• What is required
Filter the entries below, keeping only lines with "shadow".

• Records provided
----------------------------------------
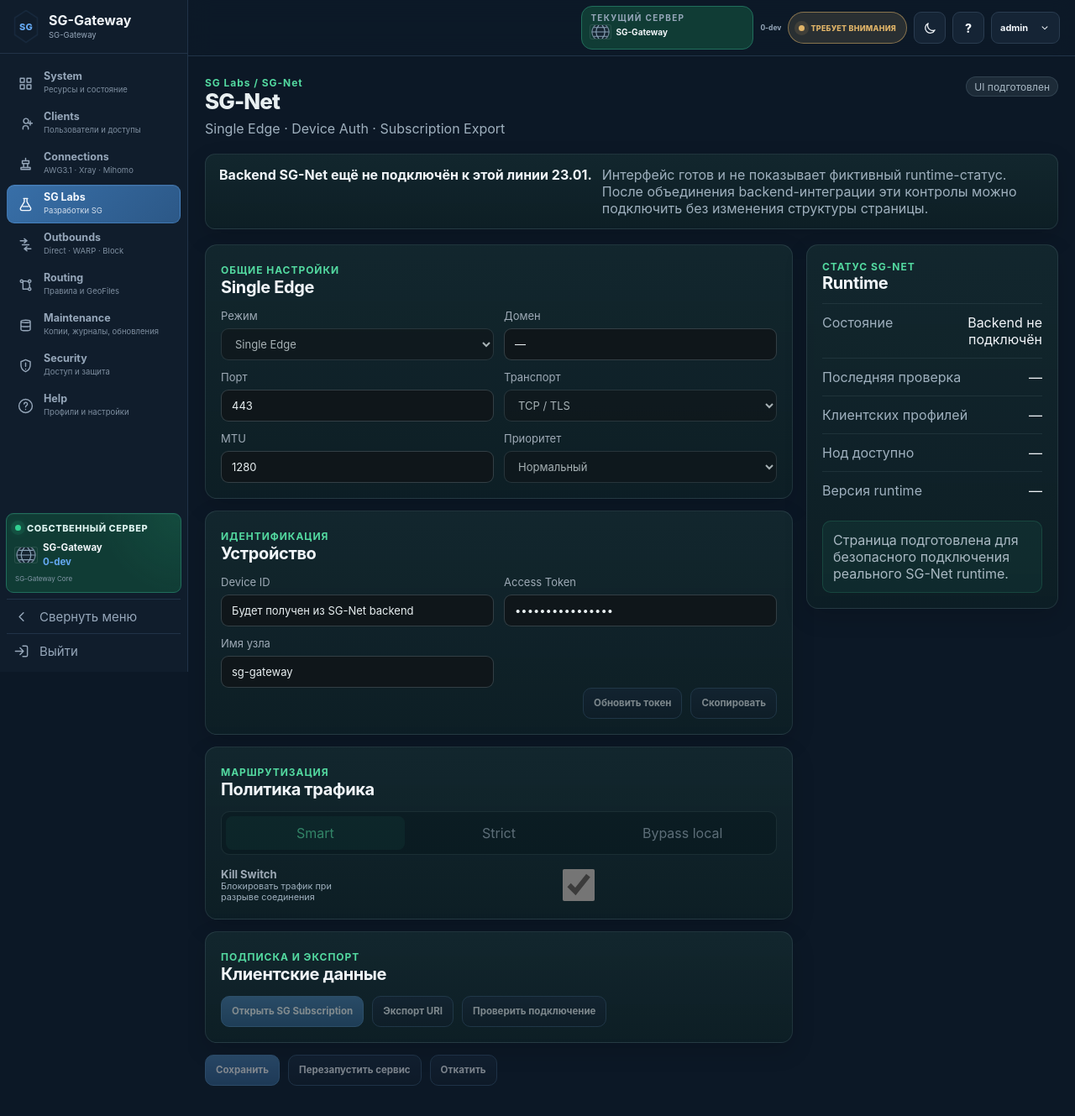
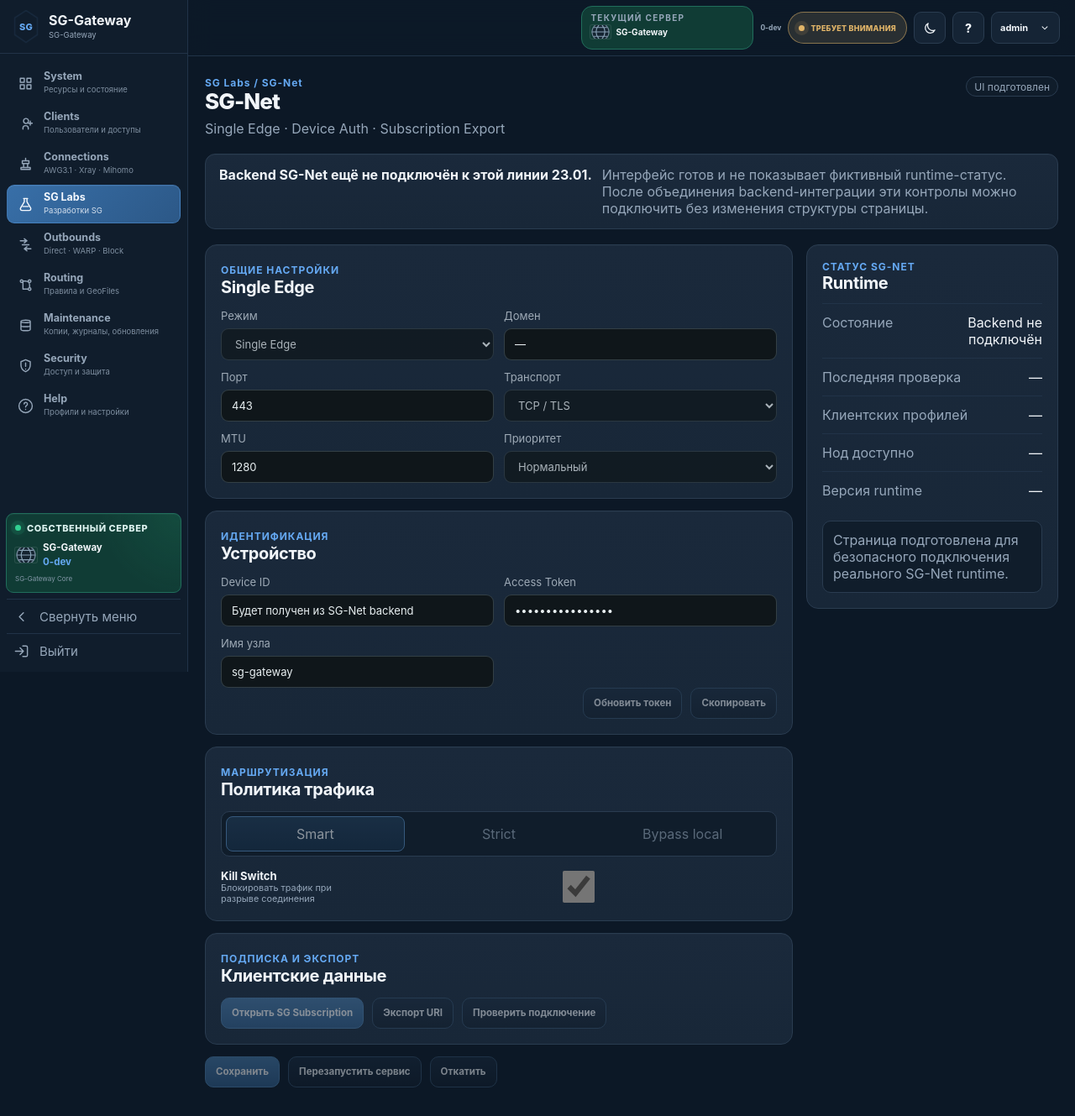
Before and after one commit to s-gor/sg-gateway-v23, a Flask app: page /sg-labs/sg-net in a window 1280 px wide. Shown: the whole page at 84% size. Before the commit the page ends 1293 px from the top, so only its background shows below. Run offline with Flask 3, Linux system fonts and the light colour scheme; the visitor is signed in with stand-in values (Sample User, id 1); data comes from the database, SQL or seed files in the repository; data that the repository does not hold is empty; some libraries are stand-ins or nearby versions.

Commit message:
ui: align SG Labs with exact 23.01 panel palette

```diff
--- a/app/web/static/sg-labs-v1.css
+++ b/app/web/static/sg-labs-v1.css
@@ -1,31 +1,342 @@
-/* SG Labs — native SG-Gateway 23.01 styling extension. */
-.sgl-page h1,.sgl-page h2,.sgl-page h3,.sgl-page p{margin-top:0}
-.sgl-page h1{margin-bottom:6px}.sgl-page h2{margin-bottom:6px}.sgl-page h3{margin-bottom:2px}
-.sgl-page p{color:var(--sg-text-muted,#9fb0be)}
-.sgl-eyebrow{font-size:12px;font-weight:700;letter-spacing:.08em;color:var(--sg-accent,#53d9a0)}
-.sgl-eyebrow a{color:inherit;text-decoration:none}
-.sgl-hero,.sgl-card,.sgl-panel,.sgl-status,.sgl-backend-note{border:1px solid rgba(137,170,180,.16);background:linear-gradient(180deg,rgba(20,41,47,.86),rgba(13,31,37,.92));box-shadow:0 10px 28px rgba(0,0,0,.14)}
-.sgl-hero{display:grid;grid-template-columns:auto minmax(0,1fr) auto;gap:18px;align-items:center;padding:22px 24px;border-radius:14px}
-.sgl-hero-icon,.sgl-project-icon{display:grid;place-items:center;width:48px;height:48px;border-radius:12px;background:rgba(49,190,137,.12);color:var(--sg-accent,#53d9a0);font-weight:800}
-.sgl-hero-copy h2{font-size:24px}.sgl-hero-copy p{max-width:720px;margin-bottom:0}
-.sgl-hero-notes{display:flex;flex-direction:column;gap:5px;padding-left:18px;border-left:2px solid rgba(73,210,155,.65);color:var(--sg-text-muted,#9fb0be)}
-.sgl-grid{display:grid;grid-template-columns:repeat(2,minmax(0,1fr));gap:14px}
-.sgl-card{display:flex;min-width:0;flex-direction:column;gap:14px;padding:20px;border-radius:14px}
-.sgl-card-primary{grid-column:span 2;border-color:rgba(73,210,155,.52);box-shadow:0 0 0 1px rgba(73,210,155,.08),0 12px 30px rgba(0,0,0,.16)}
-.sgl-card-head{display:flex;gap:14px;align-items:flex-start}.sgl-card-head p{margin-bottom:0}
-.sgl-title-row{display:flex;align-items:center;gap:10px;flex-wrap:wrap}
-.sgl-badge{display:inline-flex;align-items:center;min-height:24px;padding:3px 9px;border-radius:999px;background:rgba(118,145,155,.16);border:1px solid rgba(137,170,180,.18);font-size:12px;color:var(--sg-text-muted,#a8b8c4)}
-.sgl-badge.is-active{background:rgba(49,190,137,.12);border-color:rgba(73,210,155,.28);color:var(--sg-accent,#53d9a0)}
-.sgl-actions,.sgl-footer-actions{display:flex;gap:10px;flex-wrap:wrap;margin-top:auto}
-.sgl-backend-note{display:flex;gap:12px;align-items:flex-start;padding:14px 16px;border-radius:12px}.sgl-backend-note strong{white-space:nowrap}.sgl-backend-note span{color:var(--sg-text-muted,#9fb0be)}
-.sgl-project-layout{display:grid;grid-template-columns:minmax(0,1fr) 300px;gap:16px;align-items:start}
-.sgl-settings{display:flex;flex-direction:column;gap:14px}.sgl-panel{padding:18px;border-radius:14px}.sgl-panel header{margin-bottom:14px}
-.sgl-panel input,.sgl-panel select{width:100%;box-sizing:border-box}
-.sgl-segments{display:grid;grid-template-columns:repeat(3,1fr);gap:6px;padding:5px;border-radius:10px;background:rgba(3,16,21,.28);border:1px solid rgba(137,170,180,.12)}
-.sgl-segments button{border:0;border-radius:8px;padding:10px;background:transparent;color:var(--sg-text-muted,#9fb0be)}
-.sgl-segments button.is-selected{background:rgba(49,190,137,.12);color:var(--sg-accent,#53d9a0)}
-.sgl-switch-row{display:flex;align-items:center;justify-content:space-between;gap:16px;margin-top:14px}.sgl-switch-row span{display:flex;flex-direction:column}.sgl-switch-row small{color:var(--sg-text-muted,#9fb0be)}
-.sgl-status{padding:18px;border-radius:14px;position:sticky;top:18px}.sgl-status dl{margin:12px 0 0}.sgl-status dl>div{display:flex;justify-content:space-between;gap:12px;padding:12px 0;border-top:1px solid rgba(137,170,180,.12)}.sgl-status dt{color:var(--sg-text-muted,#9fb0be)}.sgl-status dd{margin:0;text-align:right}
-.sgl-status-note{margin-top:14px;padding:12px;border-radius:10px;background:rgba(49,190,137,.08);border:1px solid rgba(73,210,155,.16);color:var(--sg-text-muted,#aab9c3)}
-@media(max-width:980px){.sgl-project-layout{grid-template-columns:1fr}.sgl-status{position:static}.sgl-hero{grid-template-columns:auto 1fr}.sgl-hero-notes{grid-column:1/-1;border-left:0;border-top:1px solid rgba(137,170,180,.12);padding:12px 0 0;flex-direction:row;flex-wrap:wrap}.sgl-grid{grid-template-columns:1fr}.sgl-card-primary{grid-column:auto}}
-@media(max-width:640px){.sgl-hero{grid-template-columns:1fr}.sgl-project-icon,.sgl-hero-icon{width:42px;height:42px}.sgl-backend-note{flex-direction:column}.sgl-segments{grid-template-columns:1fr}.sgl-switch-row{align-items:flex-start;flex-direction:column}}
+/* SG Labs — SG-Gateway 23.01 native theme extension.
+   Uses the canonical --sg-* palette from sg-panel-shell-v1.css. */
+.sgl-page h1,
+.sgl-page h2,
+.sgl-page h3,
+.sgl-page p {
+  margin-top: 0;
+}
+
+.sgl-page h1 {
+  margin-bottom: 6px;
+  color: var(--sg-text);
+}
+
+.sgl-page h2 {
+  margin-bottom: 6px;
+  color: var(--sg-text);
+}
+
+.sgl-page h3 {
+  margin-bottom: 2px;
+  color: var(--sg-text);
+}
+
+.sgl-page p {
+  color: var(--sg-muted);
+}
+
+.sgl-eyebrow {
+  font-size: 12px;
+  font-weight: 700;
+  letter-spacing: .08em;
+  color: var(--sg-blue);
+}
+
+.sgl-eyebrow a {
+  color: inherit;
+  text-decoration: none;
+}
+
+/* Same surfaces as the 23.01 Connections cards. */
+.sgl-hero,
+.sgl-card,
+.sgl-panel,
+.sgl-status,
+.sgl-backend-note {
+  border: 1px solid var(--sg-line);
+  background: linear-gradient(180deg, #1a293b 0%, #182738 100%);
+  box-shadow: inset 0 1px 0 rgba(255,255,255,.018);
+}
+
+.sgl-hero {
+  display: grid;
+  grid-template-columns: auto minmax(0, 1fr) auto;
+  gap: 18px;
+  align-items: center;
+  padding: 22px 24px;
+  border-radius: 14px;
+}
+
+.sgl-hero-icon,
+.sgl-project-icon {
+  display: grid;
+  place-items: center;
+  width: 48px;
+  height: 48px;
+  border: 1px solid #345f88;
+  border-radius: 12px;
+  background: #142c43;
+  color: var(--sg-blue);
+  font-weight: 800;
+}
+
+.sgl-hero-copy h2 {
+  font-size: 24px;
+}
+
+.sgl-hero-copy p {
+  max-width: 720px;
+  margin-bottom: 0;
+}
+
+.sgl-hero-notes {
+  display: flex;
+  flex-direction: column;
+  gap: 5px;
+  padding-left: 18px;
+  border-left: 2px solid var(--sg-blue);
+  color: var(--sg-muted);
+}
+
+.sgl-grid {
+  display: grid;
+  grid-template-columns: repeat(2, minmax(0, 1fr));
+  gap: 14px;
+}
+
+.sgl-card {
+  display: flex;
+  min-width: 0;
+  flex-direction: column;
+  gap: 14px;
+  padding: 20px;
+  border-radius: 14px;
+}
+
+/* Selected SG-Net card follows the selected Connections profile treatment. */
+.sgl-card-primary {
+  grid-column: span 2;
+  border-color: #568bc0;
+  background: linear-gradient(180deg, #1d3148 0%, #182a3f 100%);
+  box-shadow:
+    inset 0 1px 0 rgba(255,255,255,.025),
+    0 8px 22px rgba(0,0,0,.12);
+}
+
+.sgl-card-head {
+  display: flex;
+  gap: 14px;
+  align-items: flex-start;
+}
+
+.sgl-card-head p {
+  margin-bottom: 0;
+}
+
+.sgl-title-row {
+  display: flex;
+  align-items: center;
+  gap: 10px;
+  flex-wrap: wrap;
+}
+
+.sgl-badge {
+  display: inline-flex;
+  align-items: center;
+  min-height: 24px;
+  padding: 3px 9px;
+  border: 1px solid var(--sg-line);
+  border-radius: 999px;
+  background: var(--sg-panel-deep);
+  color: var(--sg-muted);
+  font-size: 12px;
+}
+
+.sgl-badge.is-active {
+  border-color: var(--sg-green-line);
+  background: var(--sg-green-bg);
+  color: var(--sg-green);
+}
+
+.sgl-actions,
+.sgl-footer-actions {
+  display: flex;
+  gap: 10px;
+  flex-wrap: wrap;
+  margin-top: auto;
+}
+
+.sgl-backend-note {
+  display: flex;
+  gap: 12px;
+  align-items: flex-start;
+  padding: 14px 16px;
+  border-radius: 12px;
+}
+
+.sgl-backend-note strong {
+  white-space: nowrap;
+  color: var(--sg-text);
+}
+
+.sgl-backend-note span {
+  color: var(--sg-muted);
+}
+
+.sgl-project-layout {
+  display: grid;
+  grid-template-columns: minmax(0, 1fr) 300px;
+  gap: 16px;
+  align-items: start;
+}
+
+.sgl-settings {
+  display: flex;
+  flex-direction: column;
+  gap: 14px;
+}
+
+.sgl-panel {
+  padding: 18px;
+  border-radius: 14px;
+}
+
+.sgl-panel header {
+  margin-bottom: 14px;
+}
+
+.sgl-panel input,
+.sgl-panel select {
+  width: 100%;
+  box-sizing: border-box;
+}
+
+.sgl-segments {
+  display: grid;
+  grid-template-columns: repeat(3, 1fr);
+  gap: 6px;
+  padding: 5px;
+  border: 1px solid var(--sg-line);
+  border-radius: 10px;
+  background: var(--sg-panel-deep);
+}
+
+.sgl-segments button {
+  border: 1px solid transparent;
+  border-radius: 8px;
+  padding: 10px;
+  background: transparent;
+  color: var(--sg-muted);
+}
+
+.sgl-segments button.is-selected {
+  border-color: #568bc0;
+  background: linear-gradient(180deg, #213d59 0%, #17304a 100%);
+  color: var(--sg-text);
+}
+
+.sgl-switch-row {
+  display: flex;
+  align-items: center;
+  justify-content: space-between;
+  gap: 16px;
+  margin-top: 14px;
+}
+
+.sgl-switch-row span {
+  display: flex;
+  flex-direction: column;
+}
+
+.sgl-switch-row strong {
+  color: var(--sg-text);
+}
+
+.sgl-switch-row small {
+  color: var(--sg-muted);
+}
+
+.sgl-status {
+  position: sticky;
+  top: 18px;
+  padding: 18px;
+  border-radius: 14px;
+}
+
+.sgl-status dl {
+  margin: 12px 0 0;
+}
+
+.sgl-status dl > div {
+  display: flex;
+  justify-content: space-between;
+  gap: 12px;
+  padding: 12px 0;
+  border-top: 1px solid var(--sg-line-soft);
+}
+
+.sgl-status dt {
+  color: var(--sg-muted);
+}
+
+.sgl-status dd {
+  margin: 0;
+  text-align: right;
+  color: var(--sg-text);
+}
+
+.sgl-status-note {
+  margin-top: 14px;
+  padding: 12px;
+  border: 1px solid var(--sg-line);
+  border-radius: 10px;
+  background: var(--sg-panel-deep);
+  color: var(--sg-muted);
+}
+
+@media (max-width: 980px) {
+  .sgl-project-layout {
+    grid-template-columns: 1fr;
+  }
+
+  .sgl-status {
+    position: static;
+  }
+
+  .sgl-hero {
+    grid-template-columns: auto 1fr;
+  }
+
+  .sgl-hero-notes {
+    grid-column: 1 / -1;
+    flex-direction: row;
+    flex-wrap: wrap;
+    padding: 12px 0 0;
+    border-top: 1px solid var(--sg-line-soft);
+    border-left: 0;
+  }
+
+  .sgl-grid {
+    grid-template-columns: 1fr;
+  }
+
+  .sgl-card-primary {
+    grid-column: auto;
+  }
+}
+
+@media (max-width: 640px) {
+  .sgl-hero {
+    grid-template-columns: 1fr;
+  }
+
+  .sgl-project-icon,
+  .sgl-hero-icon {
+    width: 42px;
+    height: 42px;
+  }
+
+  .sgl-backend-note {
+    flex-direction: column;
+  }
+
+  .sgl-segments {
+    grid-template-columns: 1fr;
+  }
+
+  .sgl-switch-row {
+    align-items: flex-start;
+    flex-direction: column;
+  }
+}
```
----------------------------------------
• Written response
-.sgl-hero,.sgl-card,.sgl-panel,.sgl-status,.sgl-backend-note{border:1px solid rgba(137,170,180,.16);background:linear-gradient(180deg,rgba(20,41,47,.86),rgba(13,31,37,.92));box-shadow:0 10px 28px rgba(0,0,0,.14)}
-.sgl-card-primary{grid-column:span 2;border-color:rgba(73,210,155,.52);box-shadow:0 0 0 1px rgba(73,210,155,.08),0 12px 30px rgba(0,0,0,.16)}
+  box-shadow: inset 0 1px 0 rgba(255,255,255,.018);
+  box-shadow:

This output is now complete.